Moving to a cross-town rival is a tricky road to travel. Just ask Luís Figo, Peter Schmeichel or Carlos Tévez.
And when you are the championship captain of one team departing, well for some fans it’s a forgivable sin and for others it’s an unpardonable betrayal.
Kyah Simon has left the Sky Blue of Sydney FC for the Red and Black of the Western Sydney Wanderers.
“As sad as it is to leave the Sky Blues, which I have been at for a while and enjoyed, I am very excited to join Western Sydney.”
“It’s a new challenge, a new environment for me, a new group of players and supportive coaching staff.”
Simon becomes the latest in a long list of local products to join the Red and Black half of Sydney. In their foundation year the Wanderers lured home Matildas Servet Uzunlar, Teigen Allen, Catherine Cannuli and the recently retired Sarah Walsh to form the core of the squad.
This season, along with Simon, the highest capped current Matilda Heather Garriock, Alanna Kennedy and Queenslander Mackenzie Arnold will join with Matildas vice-captain Emily Van Egmond close to signing on.
With this core group of experienced players the Wanderers are poised to push hard for the Top Four, a position they just missed on in their inaugural W-League season.
“Although there is a sense of ease knowing that I am not going to an entirely new team structure and that I am quite familiar with a fair few of the players that are in the squad.”
“I am excited for the potential that this team could have and I can’t wait to get started and get into pre-season.”
For the 22 year old forward, it is a move was a result of several events converging result in the former Julie Dolan Medallist joining the Wanderers; a natural fit for a footballer born and bred in Quakers Hill.
“I still think highly of the club and Staj has done so much for my career.”
The switch to the Western Sydney Wanderers has re-kindled Simon’s competitive edge after an interrupted season at the Boston Breakers in the new NWSL.

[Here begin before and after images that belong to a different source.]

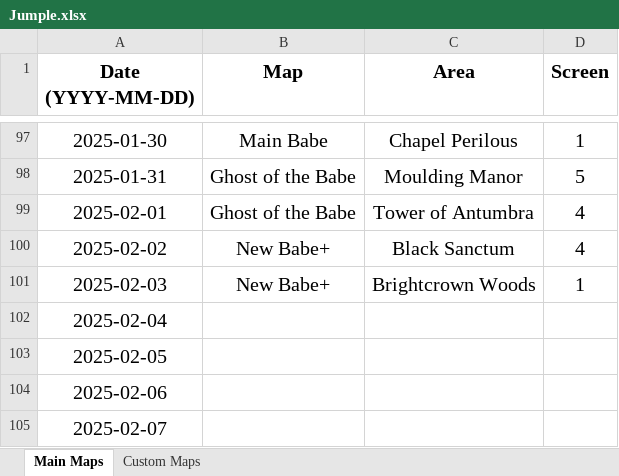
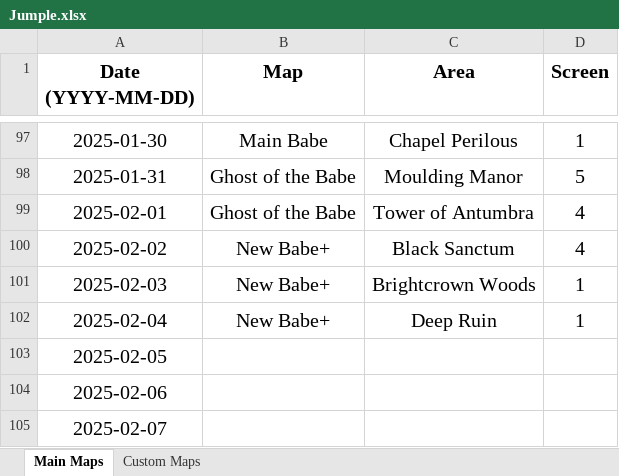
Before and after one commit to Rifre1/Jump-King-Statistics, an Excel workbook: Jumple/Jumple.xlsx, sheet Main Maps, drawn as a sheet; only a part is shown, gaps mark what is left out; values as stored, in another font and other column widths than the file's, no borders; the diff names each change by its address in the sheet, - before the commit and + after, or states it on an @@ line.

```diff
--- a/Jumple/Jumple.xlsx (sheet Main Maps)
+++ b/Jumple/Jumple.xlsx (sheet Main Maps)
-B102 (Map): (empty)
+B102 (Map): New Babe+
-C102 (Area): (empty)
+C102 (Area): Deep Ruin
-D102 (Screen): (empty)
+D102 (Screen): 1
```
Also changed, not shown: sheet Custom Maps, 2 other files.
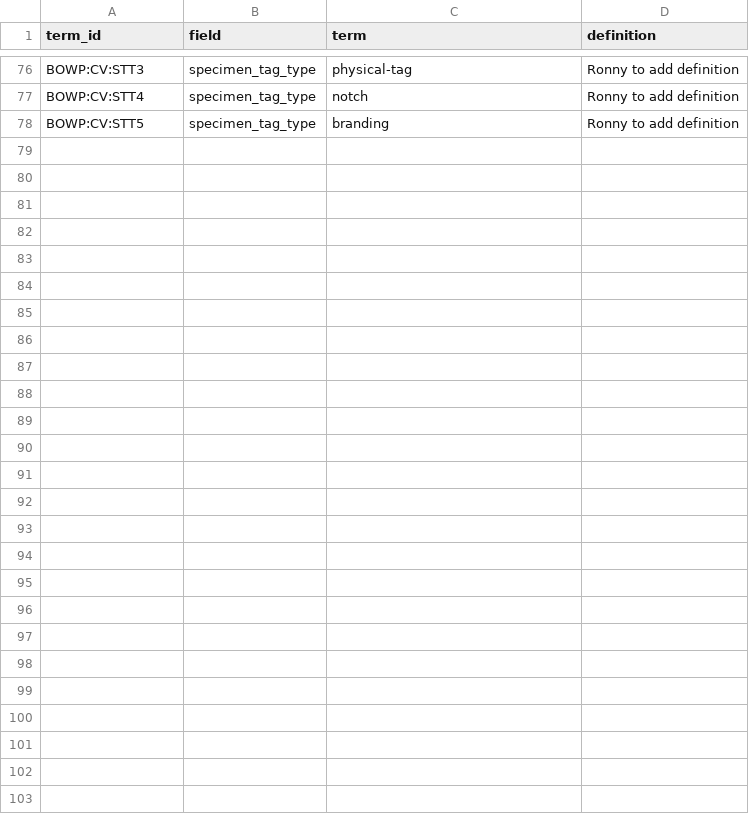
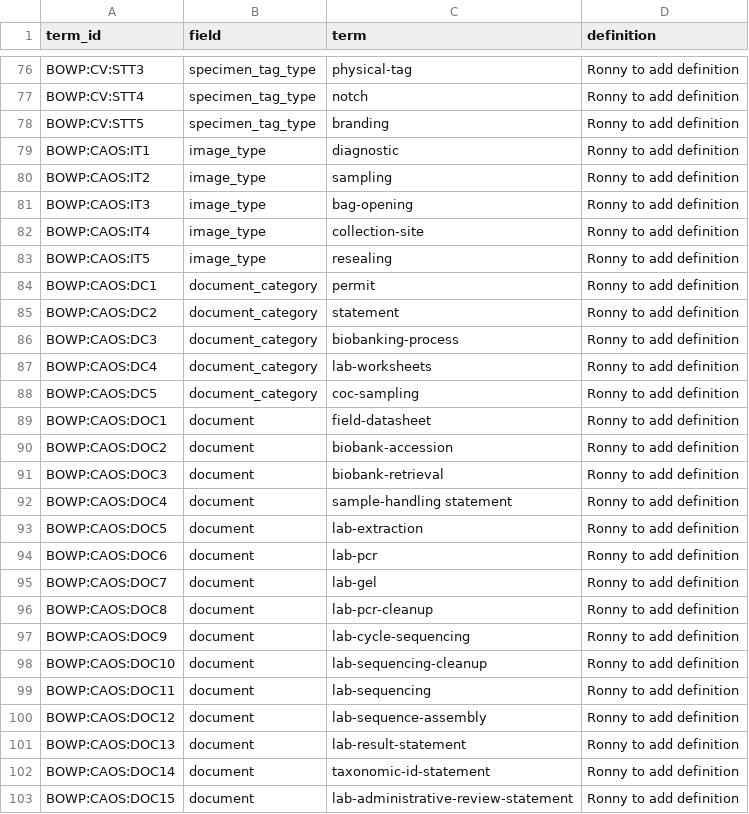
Before and after one commit to biolytica/BCDM-forensic-extension, a TSV file: controlled_vocabularies.tsv, drawn as a sheet; only a part is shown, gaps mark what is left out; the diff names each change by its address in the sheet, - before the commit and + after, or states it on an @@ line.

Commit message:
Update controlled_vocabularies.tsv
New controlled vocab from consultation

```diff
--- a/controlled_vocabularies.tsv
+++ b/controlled_vocabularies.tsv
+row 79: BOWP:CAOS:IT1 | image_type | diagnostic | Ronny to add definition
+row 80: BOWP:CAOS:IT2 | image_type | sampling | Ronny to add definition
+row 81: BOWP:CAOS:IT3 | image_type | bag-opening | Ronny to add definition
+row 82: BOWP:CAOS:IT4 | image_type | collection-site | Ronny to add definition
+row 83: BOWP:CAOS:IT5 | image_type | resealing | Ronny to add definition
+row 84: BOWP:CAOS:DC1 | document_category | permit | Ronny to add definition
+row 85: BOWP:CAOS:DC2 | document_category | statement | Ronny to add definition
+row 86: BOWP:CAOS:DC3 | document_category | biobanking-process | Ronny to add definition
+row 87: BOWP:CAOS:DC4 | document_category | lab-worksheets | Ronny to add definition
+row 88: BOWP:CAOS:DC5 | document_category | coc-sampling | Ronny to add definition
+row 89: BOWP:CAOS:DOC1 | document | field-datasheet | Ronny to add definition
+row 90: BOWP:CAOS:DOC2 | document | biobank-accession | Ronny to add definition
+row 91: BOWP:CAOS:DOC3 | document | biobank-retrieval | Ronny to add definition
+row 92: BOWP:CAOS:DOC4 | document | sample-handling statement | Ronny to add definition
+row 93: BOWP:CAOS:DOC5 | document | lab-extraction | Ronny to add definition
+row 94: BOWP:CAOS:DOC6 | document | lab-pcr | Ronny to add definition
+row 95: BOWP:CAOS:DOC7 | document | lab-gel | Ronny to add definition
+row 96: BOWP:CAOS:DOC8 | document | lab-pcr-cleanup | Ronny to add definition
+row 97: BOWP:CAOS:DOC9 | document | lab-cycle-sequencing | Ronny to add definition
+row 98: BOWP:CAOS:DOC10 | document | lab-sequencing-cleanup | Ronny to add definition
+row 99: BOWP:CAOS:DOC11 | document | lab-sequencing | Ronny to add definition
+row 100: BOWP:CAOS:DOC12 | document | lab-sequence-assembly | Ronny to add definition
+row 101: BOWP:CAOS:DOC13 | document | lab-result-statement | Ronny to add definition
+row 102: BOWP:CAOS:DOC14 | document | taxonomic-id-statement | Ronny to add definition
+row 103: BOWP:CAOS:DOC15 | document | lab-administrative-review-statement | Ronny to add definition
```
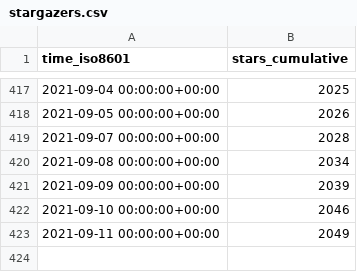
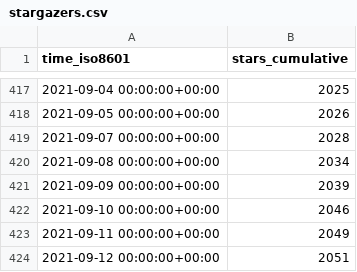
Before and after one commit to fluxcd/community, a CSV file: fluxcd/flux2/ghrs-data/stargazers.csv, drawn as a sheet; only a part is shown, gaps mark what is left out; the diff names each change by its address in the sheet, - before the commit and + after, or states it on an @@ line.

```diff
--- a/fluxcd/flux2/ghrs-data/stargazers.csv
+++ b/fluxcd/flux2/ghrs-data/stargazers.csv
+row 424: 2021-09-12 00:00:00+00:00 | 2051
```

Simon had returned to the Breakers with high hopes after a successful 2012 in the US but this time round the experience was vastly different. Illness, injury, the sacking of a coach and even a terrorism scare with the Boston Marathon bombings made this stateside experience much more eventful.
“It threw a lot of negatives at me and it took a lot to stay positive and attempt to be resilient when nothing was going my way.”
“I came off such a high with winning the Championship last year and then hit an all-time low this season with Boston.”
“It was definitely the biggest test of character in my career thus far and to be honest I think I needed it a little bit. To kind of check myself, re-evaluate why I am playing the game and to re-spark the determination, want and need for success.”
Simon needs a big season.
In fact with the 2014 Asian Cup just a little over eight months away, all current and fringe Matildas need a big season in the W-League; even if you are the 2010 Asian Cup penalty shootout heroine.
It is something the striker is well aware and big part of her motivation to drive her new team forward.
“I guess every player is in the same situation. To be performing well going into what is such an important 12 months and obviously the World Cup is the year after that.”
“It is why I am so excited and determined to excel this W-League season.”
“Getting to the opportunity to join a club like the Wanderers with such a huge support base for the men and the women, it really excites me that there are so many passionate supporters.”
Simon and the Western Sydney Wanderers kick off their season on November 10 against Adelaide United at Marconi Stadium.